    • IBM MobileFirst Analytics – IBM is expanding its Tealeaf CX Mobile solution to give enterprises more visual insight into mobile behaviors so they can better understand where improvements are needed and create exceptional and consistent consumer experiences across mobile devices.

    To provide organizations with maximum flexibility and accelerate their adoption of mobile computing, these solutions can also be delivered through cloud and managed services.

    A Deep Set of Mobile Services for Clients

    Enterprises are embracing the mobile revolution at a rapid pace. IBM has thousands of mobile experts to help clients understand how industries will be transformed in a mobile world, based on client engagements across more than a dozen industries. The IBM MobileFirst portfolio features several services to help clients establish mobile strategies, design and implement mobile projects. These include:

    • IBM MobileFirst Strategy and Design Services – Clients can tap into IBM expertise to map out a mobile strategy for employees and customers, and key experience design skills from IBM Interactive to build compelling mobile experiences. IBM’s new Mobile Maturity Model can assess how a business is progressing towards becoming a mobile enterprise, while new Mobile Workshops help clients develop applications, architect infrastructure and accelerate their mobile progress.
    • IBM MobileFirst Development and Integration Services – IBM offers services that help organizations roll out a mobile infrastructure and manage mobile application portfolios and BYOD environments. Enhanced Network Infrastructure Services for Mobile provide IT network strategy, optimization, integration and management. Mobile Enterprise Services for Managed Mobility help manage and secure smartphones, tablets and devices across a business. Mobile Application Platform Management helps speed deployment of mobile infrastructure to develop mobile applications more easily and quickly.

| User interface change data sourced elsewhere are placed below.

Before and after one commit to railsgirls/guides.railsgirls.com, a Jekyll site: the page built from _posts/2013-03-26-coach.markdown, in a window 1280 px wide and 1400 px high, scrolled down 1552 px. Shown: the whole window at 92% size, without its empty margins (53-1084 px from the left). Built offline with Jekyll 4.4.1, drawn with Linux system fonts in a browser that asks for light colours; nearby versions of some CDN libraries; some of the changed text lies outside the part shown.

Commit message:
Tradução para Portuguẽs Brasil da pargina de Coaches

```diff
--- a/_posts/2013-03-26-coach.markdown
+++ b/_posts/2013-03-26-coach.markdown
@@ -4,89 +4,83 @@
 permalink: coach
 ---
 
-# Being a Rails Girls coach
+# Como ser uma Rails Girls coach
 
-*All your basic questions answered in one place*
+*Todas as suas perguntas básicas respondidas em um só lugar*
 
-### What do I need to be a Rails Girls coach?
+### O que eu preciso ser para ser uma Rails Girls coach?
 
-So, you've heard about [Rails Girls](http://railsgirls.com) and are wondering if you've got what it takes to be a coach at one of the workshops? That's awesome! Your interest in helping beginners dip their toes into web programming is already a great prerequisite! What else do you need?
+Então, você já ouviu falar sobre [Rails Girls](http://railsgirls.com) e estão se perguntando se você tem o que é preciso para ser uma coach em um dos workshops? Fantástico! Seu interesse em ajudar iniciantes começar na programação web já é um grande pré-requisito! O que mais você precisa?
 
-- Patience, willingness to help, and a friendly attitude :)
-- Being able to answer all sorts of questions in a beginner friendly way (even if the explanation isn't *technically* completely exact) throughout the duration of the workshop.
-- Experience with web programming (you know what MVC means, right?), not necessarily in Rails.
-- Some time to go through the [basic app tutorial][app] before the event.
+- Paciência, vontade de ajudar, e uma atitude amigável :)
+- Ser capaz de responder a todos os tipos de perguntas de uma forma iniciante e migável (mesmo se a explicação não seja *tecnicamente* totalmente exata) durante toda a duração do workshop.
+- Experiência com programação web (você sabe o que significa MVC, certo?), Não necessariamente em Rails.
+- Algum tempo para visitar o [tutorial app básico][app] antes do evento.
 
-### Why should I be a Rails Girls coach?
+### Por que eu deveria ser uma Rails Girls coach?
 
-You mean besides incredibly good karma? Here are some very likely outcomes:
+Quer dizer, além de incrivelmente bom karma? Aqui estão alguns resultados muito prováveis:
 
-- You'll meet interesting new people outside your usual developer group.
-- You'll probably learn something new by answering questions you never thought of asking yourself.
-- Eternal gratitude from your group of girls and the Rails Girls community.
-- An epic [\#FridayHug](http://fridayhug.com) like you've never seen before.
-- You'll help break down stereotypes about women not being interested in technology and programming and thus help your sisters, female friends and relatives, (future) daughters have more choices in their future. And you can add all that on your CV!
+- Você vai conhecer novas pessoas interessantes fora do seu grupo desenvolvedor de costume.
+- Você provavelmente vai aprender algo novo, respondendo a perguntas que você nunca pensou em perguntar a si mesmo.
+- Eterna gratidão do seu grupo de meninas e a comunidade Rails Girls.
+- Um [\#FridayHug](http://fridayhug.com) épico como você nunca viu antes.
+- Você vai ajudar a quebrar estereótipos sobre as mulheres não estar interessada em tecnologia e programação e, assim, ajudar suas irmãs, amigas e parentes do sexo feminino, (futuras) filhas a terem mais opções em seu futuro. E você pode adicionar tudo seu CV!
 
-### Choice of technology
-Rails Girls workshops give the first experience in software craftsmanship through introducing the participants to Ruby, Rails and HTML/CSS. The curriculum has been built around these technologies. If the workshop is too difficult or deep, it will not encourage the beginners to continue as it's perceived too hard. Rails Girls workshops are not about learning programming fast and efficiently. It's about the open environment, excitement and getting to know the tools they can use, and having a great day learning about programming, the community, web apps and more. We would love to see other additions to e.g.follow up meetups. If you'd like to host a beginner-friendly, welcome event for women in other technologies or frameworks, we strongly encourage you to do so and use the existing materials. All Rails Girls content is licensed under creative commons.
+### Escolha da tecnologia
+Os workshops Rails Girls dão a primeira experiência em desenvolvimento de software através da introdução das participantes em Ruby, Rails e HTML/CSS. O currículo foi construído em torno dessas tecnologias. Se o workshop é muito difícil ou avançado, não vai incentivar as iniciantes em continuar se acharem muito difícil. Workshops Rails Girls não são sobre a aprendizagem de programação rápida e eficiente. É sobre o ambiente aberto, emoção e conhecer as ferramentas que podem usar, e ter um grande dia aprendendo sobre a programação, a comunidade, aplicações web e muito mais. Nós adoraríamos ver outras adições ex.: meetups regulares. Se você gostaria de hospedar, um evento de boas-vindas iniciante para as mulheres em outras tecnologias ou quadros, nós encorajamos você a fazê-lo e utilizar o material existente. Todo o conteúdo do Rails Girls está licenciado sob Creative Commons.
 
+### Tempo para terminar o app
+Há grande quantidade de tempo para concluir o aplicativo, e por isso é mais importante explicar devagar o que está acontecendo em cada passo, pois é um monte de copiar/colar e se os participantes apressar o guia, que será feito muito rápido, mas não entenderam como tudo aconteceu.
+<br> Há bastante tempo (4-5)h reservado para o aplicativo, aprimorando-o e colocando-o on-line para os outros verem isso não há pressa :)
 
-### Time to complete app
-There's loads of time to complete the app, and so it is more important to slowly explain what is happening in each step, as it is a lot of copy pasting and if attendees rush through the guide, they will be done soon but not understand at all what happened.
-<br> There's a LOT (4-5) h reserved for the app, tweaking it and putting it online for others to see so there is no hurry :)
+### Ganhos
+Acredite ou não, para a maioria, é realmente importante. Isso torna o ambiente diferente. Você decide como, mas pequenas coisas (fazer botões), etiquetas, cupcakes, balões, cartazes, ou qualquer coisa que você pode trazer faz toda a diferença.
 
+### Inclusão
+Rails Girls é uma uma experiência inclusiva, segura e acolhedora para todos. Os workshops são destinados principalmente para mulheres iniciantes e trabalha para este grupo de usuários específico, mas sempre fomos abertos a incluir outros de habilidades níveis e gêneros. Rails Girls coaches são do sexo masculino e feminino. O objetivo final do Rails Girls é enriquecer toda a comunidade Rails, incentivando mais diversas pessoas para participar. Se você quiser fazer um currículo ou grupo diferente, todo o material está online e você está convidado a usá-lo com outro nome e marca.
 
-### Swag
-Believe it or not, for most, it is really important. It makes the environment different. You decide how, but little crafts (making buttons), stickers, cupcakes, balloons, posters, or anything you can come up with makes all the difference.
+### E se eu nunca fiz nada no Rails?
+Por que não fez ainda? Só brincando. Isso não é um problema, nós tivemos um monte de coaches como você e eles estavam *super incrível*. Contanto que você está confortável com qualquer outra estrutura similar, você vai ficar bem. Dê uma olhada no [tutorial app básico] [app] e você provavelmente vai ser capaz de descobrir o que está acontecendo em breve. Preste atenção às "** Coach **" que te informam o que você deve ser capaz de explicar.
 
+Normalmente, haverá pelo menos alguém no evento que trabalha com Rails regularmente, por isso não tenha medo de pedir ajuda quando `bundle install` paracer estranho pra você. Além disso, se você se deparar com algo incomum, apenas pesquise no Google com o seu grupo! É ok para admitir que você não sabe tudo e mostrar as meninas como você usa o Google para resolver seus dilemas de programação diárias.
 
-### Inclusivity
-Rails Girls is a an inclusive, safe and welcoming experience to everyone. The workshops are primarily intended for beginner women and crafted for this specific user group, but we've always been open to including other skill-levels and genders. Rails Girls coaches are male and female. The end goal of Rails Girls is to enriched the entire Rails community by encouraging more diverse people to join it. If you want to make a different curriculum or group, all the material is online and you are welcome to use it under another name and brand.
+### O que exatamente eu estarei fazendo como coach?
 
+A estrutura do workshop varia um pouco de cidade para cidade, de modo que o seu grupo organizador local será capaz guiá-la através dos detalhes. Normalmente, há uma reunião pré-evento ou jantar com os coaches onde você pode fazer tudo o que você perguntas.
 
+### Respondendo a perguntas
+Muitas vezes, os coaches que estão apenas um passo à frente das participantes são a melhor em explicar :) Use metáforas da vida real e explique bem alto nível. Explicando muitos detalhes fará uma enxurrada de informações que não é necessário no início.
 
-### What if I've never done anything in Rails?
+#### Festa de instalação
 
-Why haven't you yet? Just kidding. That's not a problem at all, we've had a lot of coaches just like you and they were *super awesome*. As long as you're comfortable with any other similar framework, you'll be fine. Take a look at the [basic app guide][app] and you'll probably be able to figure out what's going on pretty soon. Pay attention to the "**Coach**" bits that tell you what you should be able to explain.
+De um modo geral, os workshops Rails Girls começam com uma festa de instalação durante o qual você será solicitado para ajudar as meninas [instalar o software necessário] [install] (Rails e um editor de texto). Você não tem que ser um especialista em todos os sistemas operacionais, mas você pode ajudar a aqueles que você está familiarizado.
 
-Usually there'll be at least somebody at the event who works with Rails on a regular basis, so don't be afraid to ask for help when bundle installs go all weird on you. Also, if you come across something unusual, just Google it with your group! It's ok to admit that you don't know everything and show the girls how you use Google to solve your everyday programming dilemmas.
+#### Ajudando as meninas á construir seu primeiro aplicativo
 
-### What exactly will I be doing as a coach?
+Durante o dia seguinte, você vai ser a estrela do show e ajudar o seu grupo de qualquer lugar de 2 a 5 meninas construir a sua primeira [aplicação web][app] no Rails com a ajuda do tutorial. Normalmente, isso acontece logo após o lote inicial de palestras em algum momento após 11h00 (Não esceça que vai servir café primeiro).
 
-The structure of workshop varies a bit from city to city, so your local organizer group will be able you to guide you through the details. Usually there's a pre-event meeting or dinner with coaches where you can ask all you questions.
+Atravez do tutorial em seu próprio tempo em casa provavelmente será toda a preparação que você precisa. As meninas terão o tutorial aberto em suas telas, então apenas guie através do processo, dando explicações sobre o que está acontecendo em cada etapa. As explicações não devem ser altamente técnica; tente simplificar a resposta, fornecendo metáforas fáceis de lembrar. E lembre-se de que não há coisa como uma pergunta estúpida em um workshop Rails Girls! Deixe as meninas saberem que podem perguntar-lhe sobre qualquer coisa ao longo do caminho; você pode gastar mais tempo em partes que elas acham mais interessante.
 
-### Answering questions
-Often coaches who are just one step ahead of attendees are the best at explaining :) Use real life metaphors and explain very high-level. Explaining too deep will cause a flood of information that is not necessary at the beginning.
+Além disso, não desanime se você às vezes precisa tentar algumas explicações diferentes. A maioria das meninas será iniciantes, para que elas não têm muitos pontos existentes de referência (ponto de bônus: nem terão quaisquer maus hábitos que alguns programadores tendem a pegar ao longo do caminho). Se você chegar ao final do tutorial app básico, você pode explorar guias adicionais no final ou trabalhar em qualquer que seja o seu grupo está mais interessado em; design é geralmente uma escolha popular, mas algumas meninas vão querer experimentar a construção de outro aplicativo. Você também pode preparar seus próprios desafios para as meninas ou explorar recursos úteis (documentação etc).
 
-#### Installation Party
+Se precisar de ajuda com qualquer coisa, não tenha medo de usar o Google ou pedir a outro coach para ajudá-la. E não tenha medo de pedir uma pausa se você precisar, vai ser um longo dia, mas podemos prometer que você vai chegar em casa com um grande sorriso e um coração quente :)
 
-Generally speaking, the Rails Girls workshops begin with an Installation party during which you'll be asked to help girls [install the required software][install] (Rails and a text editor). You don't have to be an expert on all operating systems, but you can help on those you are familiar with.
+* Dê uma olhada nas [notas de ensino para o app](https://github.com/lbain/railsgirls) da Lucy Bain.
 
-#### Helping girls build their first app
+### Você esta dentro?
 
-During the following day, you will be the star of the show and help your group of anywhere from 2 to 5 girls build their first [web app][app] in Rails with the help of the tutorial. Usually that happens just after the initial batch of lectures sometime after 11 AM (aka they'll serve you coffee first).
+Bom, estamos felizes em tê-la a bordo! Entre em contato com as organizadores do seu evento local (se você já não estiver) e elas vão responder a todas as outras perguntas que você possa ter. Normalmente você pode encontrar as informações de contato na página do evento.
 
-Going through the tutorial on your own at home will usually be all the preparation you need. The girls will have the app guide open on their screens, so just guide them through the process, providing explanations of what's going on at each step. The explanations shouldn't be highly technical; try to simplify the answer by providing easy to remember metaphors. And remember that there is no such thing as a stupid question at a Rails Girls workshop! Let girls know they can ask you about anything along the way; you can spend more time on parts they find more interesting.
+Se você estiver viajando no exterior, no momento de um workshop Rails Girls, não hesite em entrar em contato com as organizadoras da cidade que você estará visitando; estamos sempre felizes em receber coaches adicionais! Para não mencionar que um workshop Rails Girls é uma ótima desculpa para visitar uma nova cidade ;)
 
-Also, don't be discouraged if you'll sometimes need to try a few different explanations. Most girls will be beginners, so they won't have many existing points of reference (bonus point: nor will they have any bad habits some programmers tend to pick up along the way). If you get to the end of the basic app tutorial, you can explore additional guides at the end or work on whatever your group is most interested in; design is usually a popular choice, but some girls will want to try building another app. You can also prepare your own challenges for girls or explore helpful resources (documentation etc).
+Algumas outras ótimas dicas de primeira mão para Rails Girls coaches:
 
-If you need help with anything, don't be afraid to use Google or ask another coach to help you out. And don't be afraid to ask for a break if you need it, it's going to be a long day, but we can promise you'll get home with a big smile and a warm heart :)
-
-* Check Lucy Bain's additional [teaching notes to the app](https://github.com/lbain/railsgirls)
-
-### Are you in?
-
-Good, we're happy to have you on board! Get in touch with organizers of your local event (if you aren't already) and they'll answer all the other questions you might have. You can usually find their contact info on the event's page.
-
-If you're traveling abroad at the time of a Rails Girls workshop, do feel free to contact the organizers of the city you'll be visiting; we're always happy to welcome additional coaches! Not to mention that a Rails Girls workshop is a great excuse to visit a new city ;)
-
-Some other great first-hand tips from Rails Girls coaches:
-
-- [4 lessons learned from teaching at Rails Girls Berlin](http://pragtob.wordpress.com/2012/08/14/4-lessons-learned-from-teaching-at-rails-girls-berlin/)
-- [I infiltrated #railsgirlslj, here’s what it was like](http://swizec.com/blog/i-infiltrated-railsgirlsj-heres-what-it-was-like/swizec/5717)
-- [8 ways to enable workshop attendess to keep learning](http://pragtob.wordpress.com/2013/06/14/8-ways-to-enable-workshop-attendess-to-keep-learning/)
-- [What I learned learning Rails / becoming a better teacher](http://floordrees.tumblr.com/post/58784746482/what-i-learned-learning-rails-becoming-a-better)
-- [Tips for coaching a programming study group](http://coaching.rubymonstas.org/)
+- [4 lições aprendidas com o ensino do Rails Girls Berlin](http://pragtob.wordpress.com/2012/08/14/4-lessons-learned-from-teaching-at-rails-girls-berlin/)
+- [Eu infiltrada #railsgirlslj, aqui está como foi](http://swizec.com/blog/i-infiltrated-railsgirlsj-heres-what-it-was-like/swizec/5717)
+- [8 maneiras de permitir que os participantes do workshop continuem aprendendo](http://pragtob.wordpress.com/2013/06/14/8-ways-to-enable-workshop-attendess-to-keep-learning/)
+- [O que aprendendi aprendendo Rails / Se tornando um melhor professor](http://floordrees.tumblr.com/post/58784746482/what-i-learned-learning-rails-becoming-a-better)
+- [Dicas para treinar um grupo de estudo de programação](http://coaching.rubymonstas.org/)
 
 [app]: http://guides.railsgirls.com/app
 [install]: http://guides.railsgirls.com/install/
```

    An Expansive Set of Mobile Resources and Programs for Business Partners, Developers and Academics

    According to IBM’s recent Tech Trends Report, only one in 10 organizations has the skills needed to effectively apply advanced technologies such as mobile computing. To help overcome this skills gap, IBM is rolling out a series of resources to help its ecosystem of developers, partners and academics tap into the mobile opportunity and augment existing skills or develop new ones. For instance:

    • Developers – IBM today is announcing a relationship with AT&T that will enable developers to enhance mobile apps by using IBM Worklight to access AT&T’s APIs in the cloud. Now, developers have another tool with AT&T to quickly and easily create apps with rich features such as speech recognition and rapid payment.

      IBM is also rolling out new technical assets on developerWorks and CodeRally, a developer game community.

    • Business Partners – With Ready for IBM MobileFirst, Independent Software Vendors (ISVs) can also embed mobile technologies into their solutions and Software Value Plus now provides mobile certifications, workshops and incentives for resellers and systems integrators.
    • Academics – To help train the next generation of mobile developers, IBM is offering new faculty grants for curricula development. IBM is also making IBM Worklight available, free of charge, for the classroom and via online training to teach both students and faculty to develop for mobile environments.

    IBM Global Financing, the lending and leasing arm of IBM, can also help companies affordably transform into mobile enterprises. Credit-qualified clients can take advantage of simple, flexible lease and loan packages for the IBM MobileFirst portfolio –  some starting at as low as 0% for 12 months with no up-front costs –  allowing businesses to acquire essential technology and services while managing cash flow more effectively.

    Join IBM’s 30 minute announcement broadcast on February 28 at 12 noon EST, live from Mobile World Congress. Sign up at ibm.com/mobile-enterprise/events.